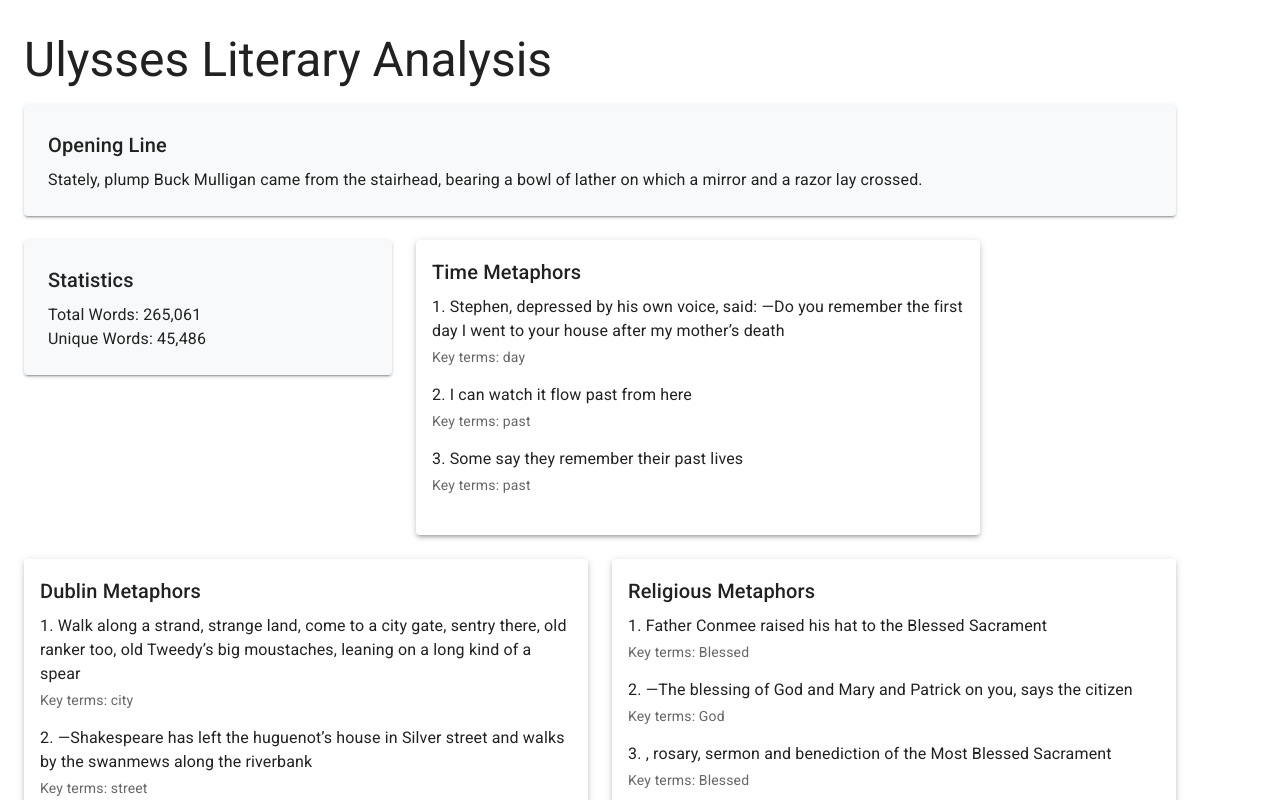
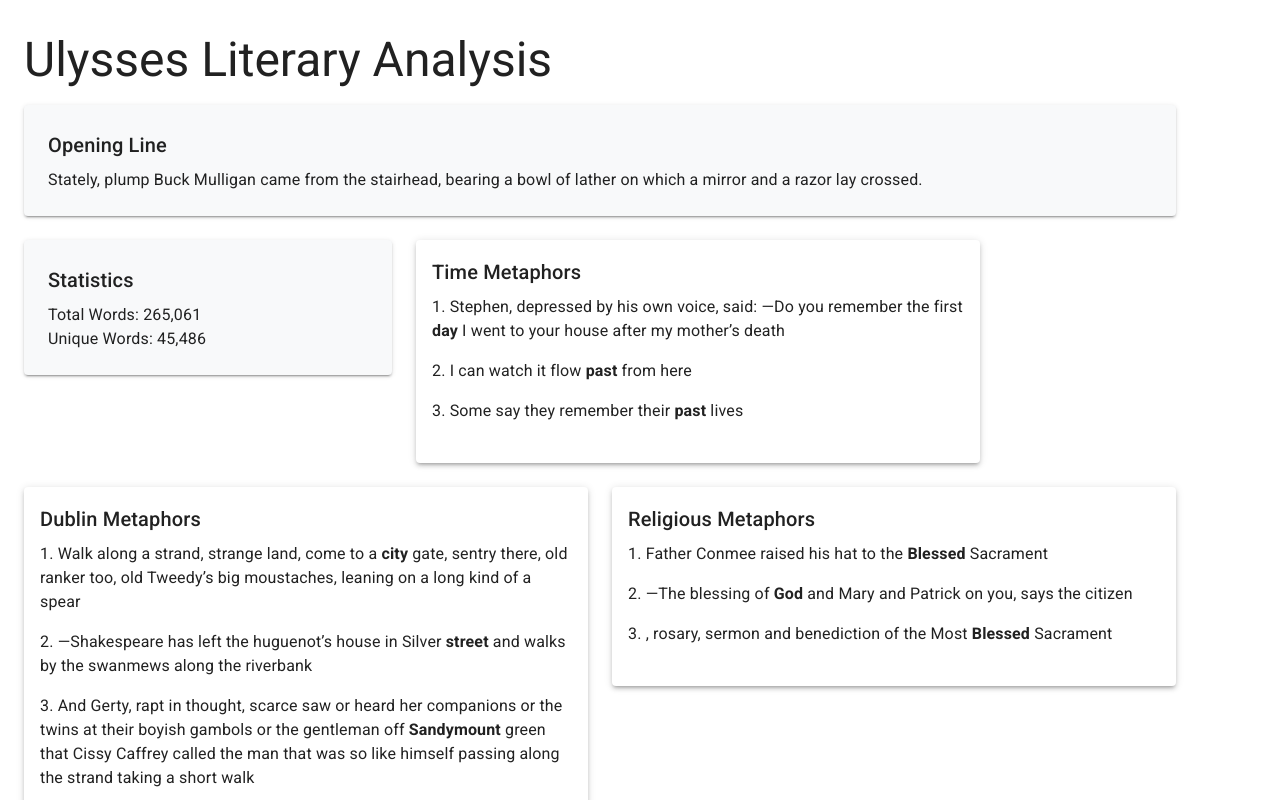
Before and after one commit to scidambi/ulysses-web, a React (Vite) app: page / in a window 1280 px wide. Shown: the top 800 px of the page. Built offline with nearby package versions, Linux system fonts and the light colour scheme.

Commit message:
feat: Add BoldTerms component for highlighting metaphorical terms

```diff
--- a/src/App.jsx
+++ b/src/App.jsx
@@ -78,6 +78,28 @@
     analyzeText();
   }, []);
 
+  const BoldTerms = ({ text, terms }) => {
+    if (!terms || terms.length === 0) return <span>{text}</span>;
+
+    const parts = text.split(new RegExp(`(${terms.join("|")})`, "gi"));
+    return (
+      <>
+        {parts.map((part, i) => {
+          const isTerm = terms.some(term =>
+            part.toLowerCase() === term.toLowerCase()
+          );
+          return isTerm ? (
+            <Box component="span" key={i} sx={{ fontWeight: 700 }}>
+              {part}
+            </Box>
+          ) : (
+            <span key={i}>{part}</span>
+          );
+        })}
+      </>
+    );
+  };
+
   return (
     <Container maxWidth="lg" sx={{ py: 4 }}>
       <Typography variant="h3" component="h1" gutterBottom>
@@ -134,13 +156,8 @@
                   {examples.slice(0, 3).map((example, index) => (
                     <Box key={index} sx={{ mb: 2 }}>
                       <Typography variant="body1">
-                        {index + 1}. {example.text}
+                        {index + 1}. <BoldTerms text={example.text} terms={example.terms} />
                       </Typography>
-                      {example.terms && example.terms.length > 0 && (
-                        <Typography variant="body2" color="text.secondary" sx={{ mt: 0.5 }}>
-                          Key terms: {example.terms.join(", ")}
-                        </Typography>
-                      )}
                     </Box>
                   ))}
                 </CardContent>
```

• [Task directions]:
Omit the pictures and give the material again, exactly and in full.

• [Your response]:
Before and after one commit to scidambi/ulysses-web, a React (Vite) app: page / in a window 1280 px wide. Shown: the top 800 px of the page. Built offline with nearby package versions, Linux system fonts and the light colour scheme.

Commit message:
feat: Add BoldTerms component for highlighting metaphorical terms

```diff
--- a/src/App.jsx
+++ b/src/App.jsx
@@ -78,6 +78,28 @@
     analyzeText();
   }, []);
 
+  const BoldTerms = ({ text, terms }) => {
+    if (!terms || terms.length === 0) return <span>{text}</span>;
+
+    const parts = text.split(new RegExp(`(${terms.join("|")})`, "gi"));
+    return (
+      <>
+        {parts.map((part, i) => {
+          const isTerm = terms.some(term =>
+            part.toLowerCase() === term.toLowerCase()
+          );
+          return isTerm ? (
+            <Box component="span" key={i} sx={{ fontWeight: 700 }}>
+              {part}
+            </Box>
+          ) : (
+            <span key={i}>{part}</span>
+          );
+        })}
+      </>
+    );
+  };
+
   return (
     <Container maxWidth="lg" sx={{ py: 4 }}>
       <Typography variant="h3" component="h1" gutterBottom>
@@ -134,13 +156,8 @@
                   {examples.slice(0, 3).map((example, index) => (
                     <Box key={index} sx={{ mb: 2 }}>
                       <Typography variant="body1">
-                        {index + 1}. {example.text}
+                        {index + 1}. <BoldTerms text={example.text} terms={example.terms} />
                       </Typography>
-                      {example.terms && example.terms.length > 0 && (
-                        <Typography variant="body2" color="text.secondary" sx={{ mt: 0.5 }}>
-                          Key terms: {example.terms.join(", ")}
-                        </Typography>
-                      )}
                     </Box>
                   ))}
                 </CardContent>
```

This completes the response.